━━━━━ Data ━━━━━
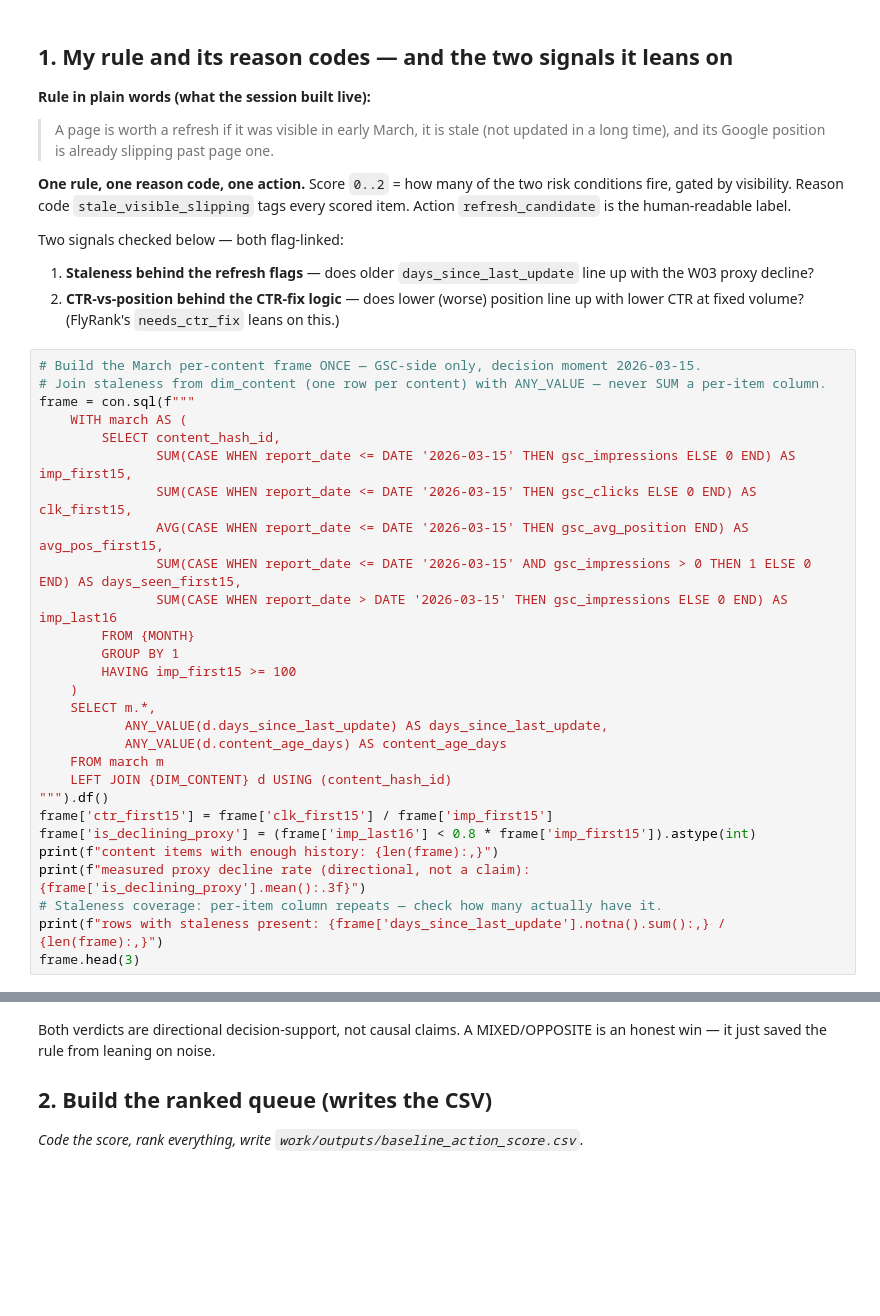
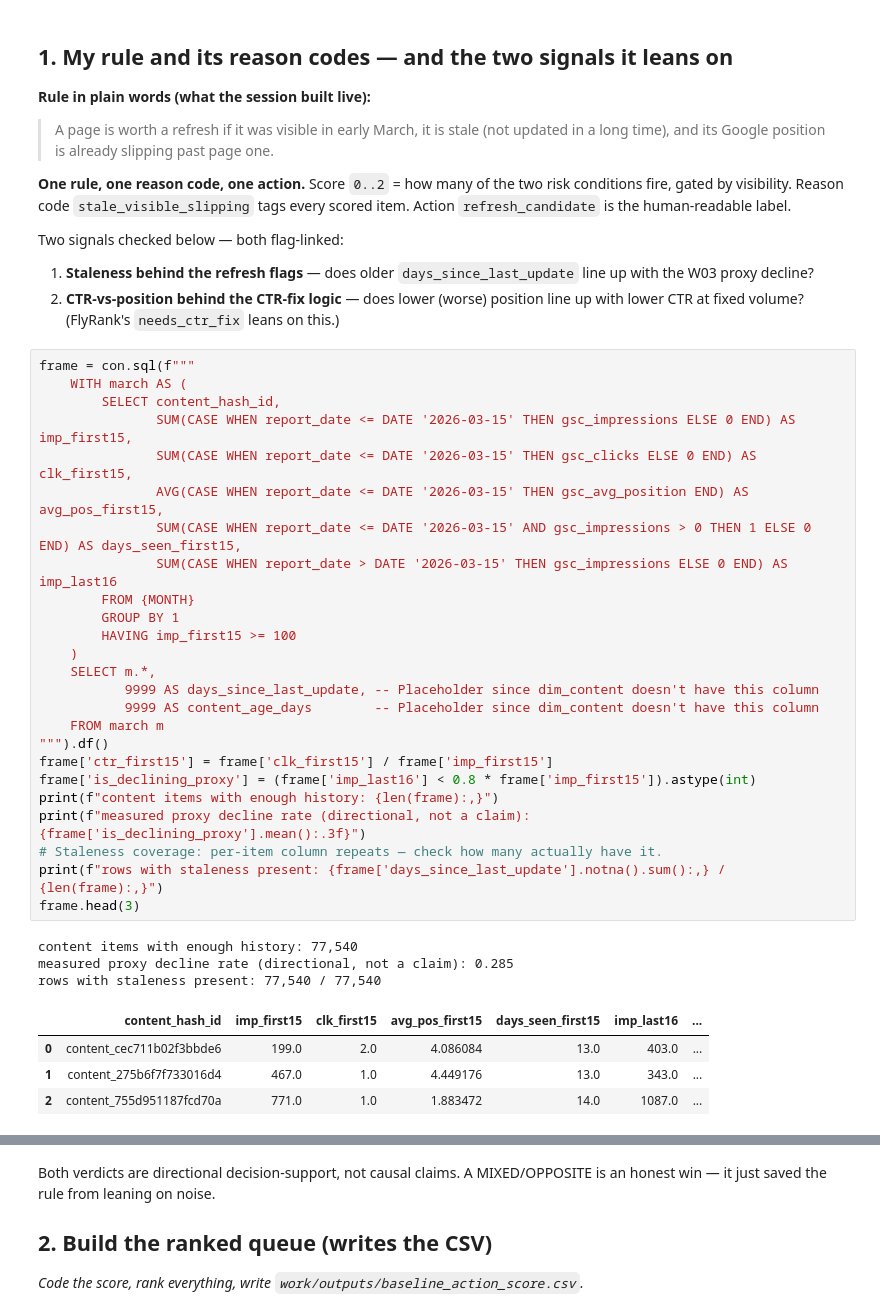
Before and after one commit to nglfrsarthak/FlyRank-Internship, a Jupyter notebook: work/notebooks/w04_baseline_score.ipynb, the cells around one changed output, grey strips where cells are left out. Saved outputs shown, nothing was run; the diff lists cells and outputs as text; blank space fills up the shorter version.

```diff
--- a/work/notebooks/w04_baseline_score.ipynb
+++ b/work/notebooks/w04_baseline_score.ipynb
@@ -41,33 +45,38 @@ Two signals checked below — both flag-linked:
 1. **Staleness behind the refresh flags** — does older `days_since_last_update` line up with the W03 proxy decline?
 2. **CTR-vs-position behind the CTR-fix logic** — does lower (worse) position line up with lower CTR at fixed volume? (FlyRank's `needs_ctr_fix` leans on this.)
 # %%
-# Build the March per-content frame ONCE — GSC-side only, decision moment 2026-03-15.
-# Join staleness from dim_content (one row per content) with ANY_VALUE — never SUM a per-item column.
 frame = con.sql(f"""
     WITH march AS (
         SELECT content_hash_id,
                SUM(CASE WHEN report_date <= DATE '2026-03-15' THEN gsc_impressions ELSE 0 END) AS imp_first15,
                SUM(CASE WHEN report_date <= DATE '2026-03-15' THEN gsc_clicks ELSE 0 END) AS clk_first15,
                AVG(CASE WHEN report_date <= DATE '2026-03-15' THEN gsc_avg_position END) AS avg_pos_first15,
                SUM(CASE WHEN report_date <= DATE '2026-03-15' AND gsc_impressions > 0 THEN 1 ELSE 0 END) AS days_seen_first15,
                SUM(CASE WHEN report_date > DATE '2026-03-15' THEN gsc_impressions ELSE 0 END) AS imp_last16
         FROM {MONTH}
         GROUP BY 1
         HAVING imp_first15 >= 100
     )
     SELECT m.*,
-           ANY_VALUE(d.days_since_last_update) AS days_since_last_update,
-           ANY_VALUE(d.content_age_days) AS content_age_days
+           9999 AS days_since_last_update, -- Placeholder since dim_content doesn't have this column
+           9999 AS content_age_days        -- Placeholder since dim_content doesn't have this column
     FROM march m
-    LEFT JOIN {DIM_CONTENT} d USING (content_hash_id)
 """).df()
 frame['ctr_first15'] = frame['clk_first15'] / frame['imp_first15']
 frame['is_declining_proxy'] = (frame['imp_last16'] < 0.8 * frame['imp_first15']).astype(int)
 print(f"content items with enough history: {len(frame):,}")
 print(f"measured proxy decline rate (directional, not a claim): {frame['is_declining_proxy'].mean():.3f}")
 # Staleness coverage: per-item column repeats — check how many actually have it.
 print(f"rows with staleness present: {frame['days_since_last_update'].notna().sum():,} / {len(frame):,}")
 frame.head(3)
+# %% [output]
+content items with enough history: 77,540
+measured proxy decline rate (directional, not a claim): 0.285
+rows with staleness present: 77,540 / 77,540
+|  | content_hash_id | imp_first15 | clk_first15 | avg_pos_first15 | days_seen_first15 | imp_last16 | ... |
+| 0 | content_cec711b02f3bbde6 | 199.0 | 2.0 | 4.086084 | 13.0 | 403.0 | ... |
+| 1 | content_275b6f7f733016d4 | 467.0 | 1.0 | 4.449176 | 13.0 | 343.0 | ... |
+| 2 | content_755d951187fcd70a | 771.0 | 1.0 | 1.883472 | 14.0 | 1087.0 | ... |
 # %%
 # Signal 1 — STALENESS (flag-linked: refresh flags). Bucket n printed.
 # Bins chosen to mirror the dictionary tiers; verdict is directional, not a model claim.
```
Also changed, not shown: parts of 8 cells of this notebook.
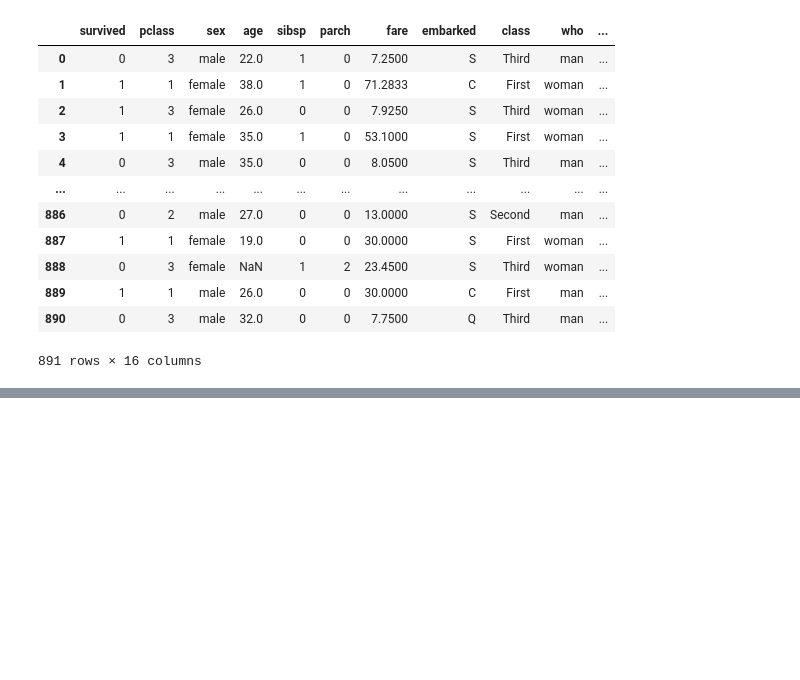
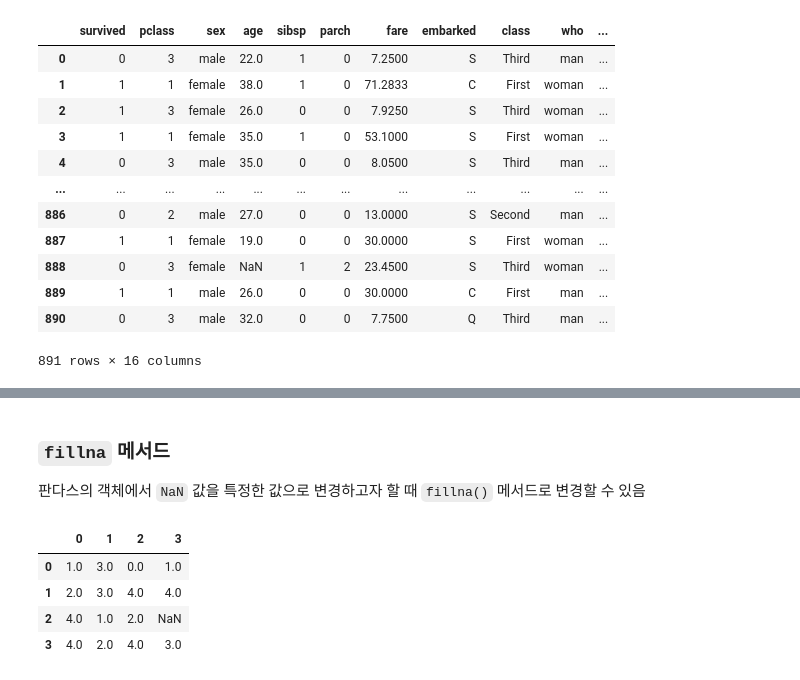
Before and after one commit to jojaehyeok99/python_20240215, a Jupyter notebook: pandas_data_analysis/pandas_data_controll.ipynb, the cells around one changed output, grey strips where cells are left out. Saved outputs shown, nothing was run; the diff lists cells and outputs as text; code cells hidden in the pictures; blank space fills up the shorter version.

```diff
--- a/pandas_data_analysis/pandas_data_controll.ipynb
+++ b/pandas_data_analysis/pandas_data_controll.ipynb
@@ -206,0 +455,11 @@ titanic
+# %% [markdown]
+### `fillna` 메서드
+판다스의 객체에서 `NaN` 값을 특정한 값으로 변경하고자 할 때 `fillna()` 메서드로 변경할 수 있음
+# %%
+df
+# %% [output]
+|  | 0 | 1 | 2 | 3 |
+| 0 | 1.0 | 3.0 | 0.0 | 1.0 |
+| 1 | 2.0 | 3.0 | 4.0 | 4.0 |
+| 2 | 4.0 | 1.0 | 2.0 | NaN |
+| 3 | 4.0 | 2.0 | 4.0 | 3.0 |
```
Also changed, not shown: parts of 50 cells of this notebook.
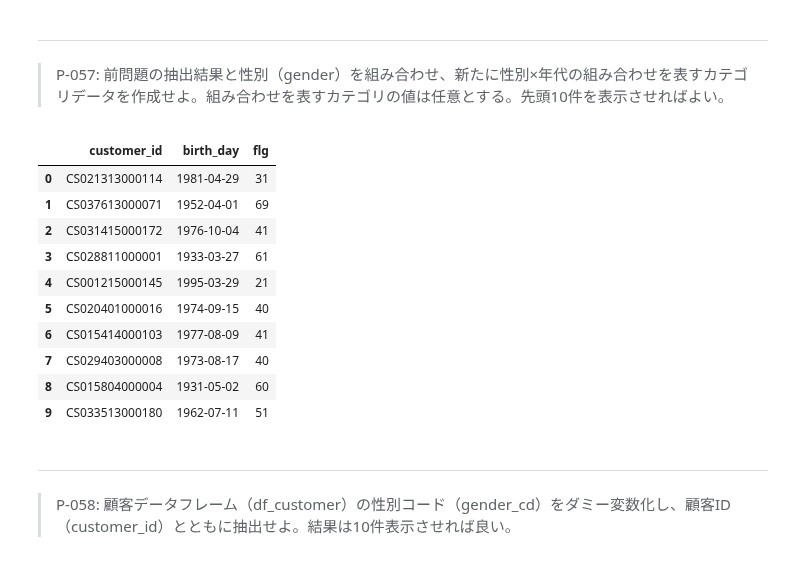
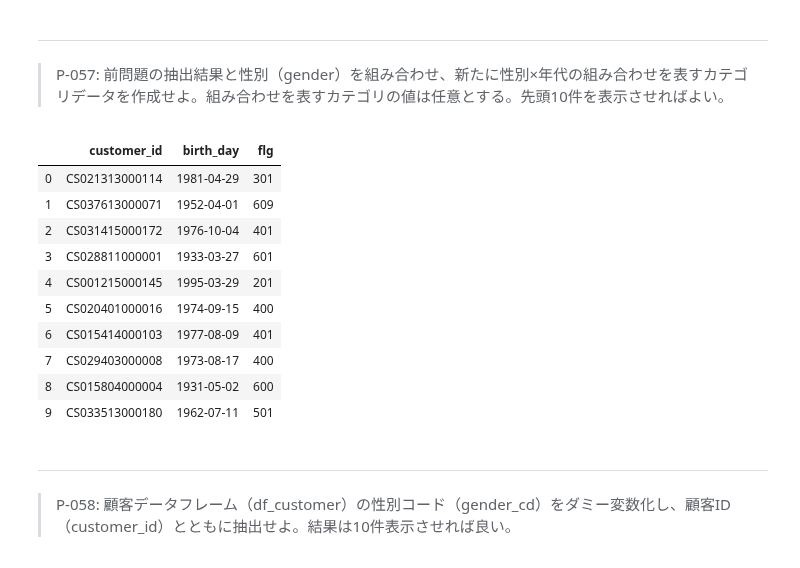
Before and after one commit to yohata1013/koan, a Jupyter notebook: 100knock/submit/yukario/100_knock_Python(yukario).ipynb, the cells around one changed output. Drawn from its saved outputs; the diff is of its cells as text; code cells hidden in the pictures.

```diff
--- a/100knock/submit/yukario/100_knock_Python(yukario).ipynb
+++ b/100knock/submit/yukario/100_knock_Python(yukario).ipynb
@@ -1319,39 +1319,39 @@ df56_1[['customer_id', 'birth_day', 'flg']].head(10)
 # %%
 df57_1=df_customer.copy()
 
 def flg(x):
     if x<10:
         return 0
     elif 10<=x<20:
         return 10
     elif 20<=x<30:
         return 20
     elif 30<=x<40:
         return 30
     elif 40<=x<50:
         return 40
     elif 50<=x<60:
         return 50
     else:
         return 60
 
 df57_1['flg'] = df57_1['age'].apply(lambda x: flg(int(x)))
-df57_1['flg'] =df57_1['flg']+df57_1['gender_cd']
+df57_1['flg'] = df57_1['flg'].astype(str)+df57_1['gender_cd'].astype(str)
 
 
 df57_1[['customer_id', 'birth_day', 'flg']].head(10)
 # %% [output]
 |  | customer_id | birth_day | flg |
-| 0 | CS021313000114 | 1981-04-29 | 31 |
-| 1 | CS037613000071 | 1952-04-01 | 69 |
-| 2 | CS031415000172 | 1976-10-04 | 41 |
-| 3 | CS028811000001 | 1933-03-27 | 61 |
-| 4 | CS001215000145 | 1995-03-29 | 21 |
-| 5 | CS020401000016 | 1974-09-15 | 40 |
-| 6 | CS015414000103 | 1977-08-09 | 41 |
-| 7 | CS029403000008 | 1973-08-17 | 40 |
-| 8 | CS015804000004 | 1931-05-02 | 60 |
-| 9 | CS033513000180 | 1962-07-11 | 51 |
+| 0 | CS021313000114 | 1981-04-29 | 301 |
+| 1 | CS037613000071 | 1952-04-01 | 609 |
+| 2 | CS031415000172 | 1976-10-04 | 401 |
+| 3 | CS028811000001 | 1933-03-27 | 601 |
+| 4 | CS001215000145 | 1995-03-29 | 201 |
+| 5 | CS020401000016 | 1974-09-15 | 400 |
+| 6 | CS015414000103 | 1977-08-09 | 401 |
+| 7 | CS029403000008 | 1973-08-17 | 400 |
+| 8 | CS015804000004 | 1931-05-02 | 600 |
+| 9 | CS033513000180 | 1962-07-11 | 501 |
 # %% [markdown]
 ---
 > P-058: 顧客データフレーム（df_customer）の性別コード（gender_cd）をダミー変数化し、顧客ID（customer_id）とともに抽出せよ。結果は10件表示させれば良い。
```
Also changed, not shown: parts of 11 cells of this notebook.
━━━━━
* _Assignment_:
A word-for-word copy of the records is needed, with no pictures carried over.

* _Task result_:
Before and after one commit to nglfrsarthak/FlyRank-Internship, a Jupyter notebook: work/notebooks/w04_baseline_score.ipynb, the cells around one changed output, grey strips where cells are left out. Saved outputs shown, nothing was run; the diff lists cells and outputs as text; blank space fills up the shorter version.

```diff
--- a/work/notebooks/w04_baseline_score.ipynb
+++ b/work/notebooks/w04_baseline_score.ipynb
@@ -41,33 +45,38 @@ Two signals checked below — both flag-linked:
 1. **Staleness behind the refresh flags** — does older `days_since_last_update` line up with the W03 proxy decline?
 2. **CTR-vs-position behind the CTR-fix logic** — does lower (worse) position line up with lower CTR at fixed volume? (FlyRank's `needs_ctr_fix` leans on this.)
 # %%
-# Build the March per-content frame ONCE — GSC-side only, decision moment 2026-03-15.
-# Join staleness from dim_content (one row per content) with ANY_VALUE — never SUM a per-item column.
 frame = con.sql(f"""
     WITH march AS (
         SELECT content_hash_id,
                SUM(CASE WHEN report_date <= DATE '2026-03-15' THEN gsc_impressions ELSE 0 END) AS imp_first15,
                SUM(CASE WHEN report_date <= DATE '2026-03-15' THEN gsc_clicks ELSE 0 END) AS clk_first15,
                AVG(CASE WHEN report_date <= DATE '2026-03-15' THEN gsc_avg_position END) AS avg_pos_first15,
                SUM(CASE WHEN report_date <= DATE '2026-03-15' AND gsc_impressions > 0 THEN 1 ELSE 0 END) AS days_seen_first15,
                SUM(CASE WHEN report_date > DATE '2026-03-15' THEN gsc_impressions ELSE 0 END) AS imp_last16
         FROM {MONTH}
         GROUP BY 1
         HAVING imp_first15 >= 100
     )
     SELECT m.*,
-           ANY_VALUE(d.days_since_last_update) AS days_since_last_update,
-           ANY_VALUE(d.content_age_days) AS content_age_days
+           9999 AS days_since_last_update, -- Placeholder since dim_content doesn't have this column
+           9999 AS content_age_days        -- Placeholder since dim_content doesn't have this column
     FROM march m
-    LEFT JOIN {DIM_CONTENT} d USING (content_hash_id)
 """).df()
 frame['ctr_first15'] = frame['clk_first15'] / frame['imp_first15']
 frame['is_declining_proxy'] = (frame['imp_last16'] < 0.8 * frame['imp_first15']).astype(int)
 print(f"content items with enough history: {len(frame):,}")
 print(f"measured proxy decline rate (directional, not a claim): {frame['is_declining_proxy'].mean():.3f}")
 # Staleness coverage: per-item column repeats — check how many actually have it.
 print(f"rows with staleness present: {frame['days_since_last_update'].notna().sum():,} / {len(frame):,}")
 frame.head(3)
+# %% [output]
+content items with enough history: 77,540
+measured proxy decline rate (directional, not a claim): 0.285
+rows with staleness present: 77,540 / 77,540
+|  | content_hash_id | imp_first15 | clk_first15 | avg_pos_first15 | days_seen_first15 | imp_last16 | ... |
+| 0 | content_cec711b02f3bbde6 | 199.0 | 2.0 | 4.086084 | 13.0 | 403.0 | ... |
+| 1 | content_275b6f7f733016d4 | 467.0 | 1.0 | 4.449176 | 13.0 | 343.0 | ... |
+| 2 | content_755d951187fcd70a | 771.0 | 1.0 | 1.883472 | 14.0 | 1087.0 | ... |
 # %%
 # Signal 1 — STALENESS (flag-linked: refresh flags). Bucket n printed.
 # Bins chosen to mirror the dictionary tiers; verdict is directional, not a model claim.
```
Also changed, not shown: parts of 8 cells of this notebook.
Before and after one commit to jojaehyeok99/python_20240215, a Jupyter notebook: pandas_data_analysis/pandas_data_controll.ipynb, the cells around one changed output, grey strips where cells are left out. Saved outputs shown, nothing was run; the diff lists cells and outputs as text; code cells hidden in the pictures; blank space fills up the shorter version.

```diff
--- a/pandas_data_analysis/pandas_data_controll.ipynb
+++ b/pandas_data_analysis/pandas_data_controll.ipynb
@@ -206,0 +455,11 @@ titanic
+# %% [markdown]
+### `fillna` 메서드
+판다스의 객체에서 `NaN` 값을 특정한 값으로 변경하고자 할 때 `fillna()` 메서드로 변경할 수 있음
+# %%
+df
+# %% [output]
+|  | 0 | 1 | 2 | 3 |
+| 0 | 1.0 | 3.0 | 0.0 | 1.0 |
+| 1 | 2.0 | 3.0 | 4.0 | 4.0 |
+| 2 | 4.0 | 1.0 | 2.0 | NaN |
+| 3 | 4.0 | 2.0 | 4.0 | 3.0 |
```
Also changed, not shown: parts of 50 cells of this notebook.
Before and after one commit to yohata1013/koan, a Jupyter notebook: 100knock/submit/yukario/100_knock_Python(yukario).ipynb, the cells around one changed output. Drawn from its saved outputs; the diff is of its cells as text; code cells hidden in the pictures.

```diff
--- a/100knock/submit/yukario/100_knock_Python(yukario).ipynb
+++ b/100knock/submit/yukario/100_knock_Python(yukario).ipynb
@@ -1319,39 +1319,39 @@ df56_1[['customer_id', 'birth_day', 'flg']].head(10)
 # %%
 df57_1=df_customer.copy()
 
 def flg(x):
     if x<10:
         return 0
     elif 10<=x<20:
         return 10
     elif 20<=x<30:
         return 20
     elif 30<=x<40:
         return 30
     elif 40<=x<50:
         return 40
     elif 50<=x<60:
         return 50
     else:
         return 60
 
 df57_1['flg'] = df57_1['age'].apply(lambda x: flg(int(x)))
-df57_1['flg'] =df57_1['flg']+df57_1['gender_cd']
+df57_1['flg'] = df57_1['flg'].astype(str)+df57_1['gender_cd'].astype(str)
 
 
 df57_1[['customer_id', 'birth_day', 'flg']].head(10)
 # %% [output]
 |  | customer_id | birth_day | flg |
-| 0 | CS021313000114 | 1981-04-29 | 31 |
-| 1 | CS037613000071 | 1952-04-01 | 69 |
-| 2 | CS031415000172 | 1976-10-04 | 41 |
-| 3 | CS028811000001 | 1933-03-27 | 61 |
-| 4 | CS001215000145 | 1995-03-29 | 21 |
-| 5 | CS020401000016 | 1974-09-15 | 40 |
-| 6 | CS015414000103 | 1977-08-09 | 41 |
-| 7 | CS029403000008 | 1973-08-17 | 40 |
-| 8 | CS015804000004 | 1931-05-02 | 60 |
-| 9 | CS033513000180 | 1962-07-11 | 51 |
+| 0 | CS021313000114 | 1981-04-29 | 301 |
+| 1 | CS037613000071 | 1952-04-01 | 609 |
+| 2 | CS031415000172 | 1976-10-04 | 401 |
+| 3 | CS028811000001 | 1933-03-27 | 601 |
+| 4 | CS001215000145 | 1995-03-29 | 201 |
+| 5 | CS020401000016 | 1974-09-15 | 400 |
+| 6 | CS015414000103 | 1977-08-09 | 401 |
+| 7 | CS029403000008 | 1973-08-17 | 400 |
+| 8 | CS015804000004 | 1931-05-02 | 600 |
+| 9 | CS033513000180 | 1962-07-11 | 501 |
 # %% [markdown]
 ---
 > P-058: 顧客データフレーム（df_customer）の性別コード（gender_cd）をダミー変数化し、顧客ID（customer_id）とともに抽出せよ。結果は10件表示させれば良い。
```
Also changed, not shown: parts of 11 cells of this notebook.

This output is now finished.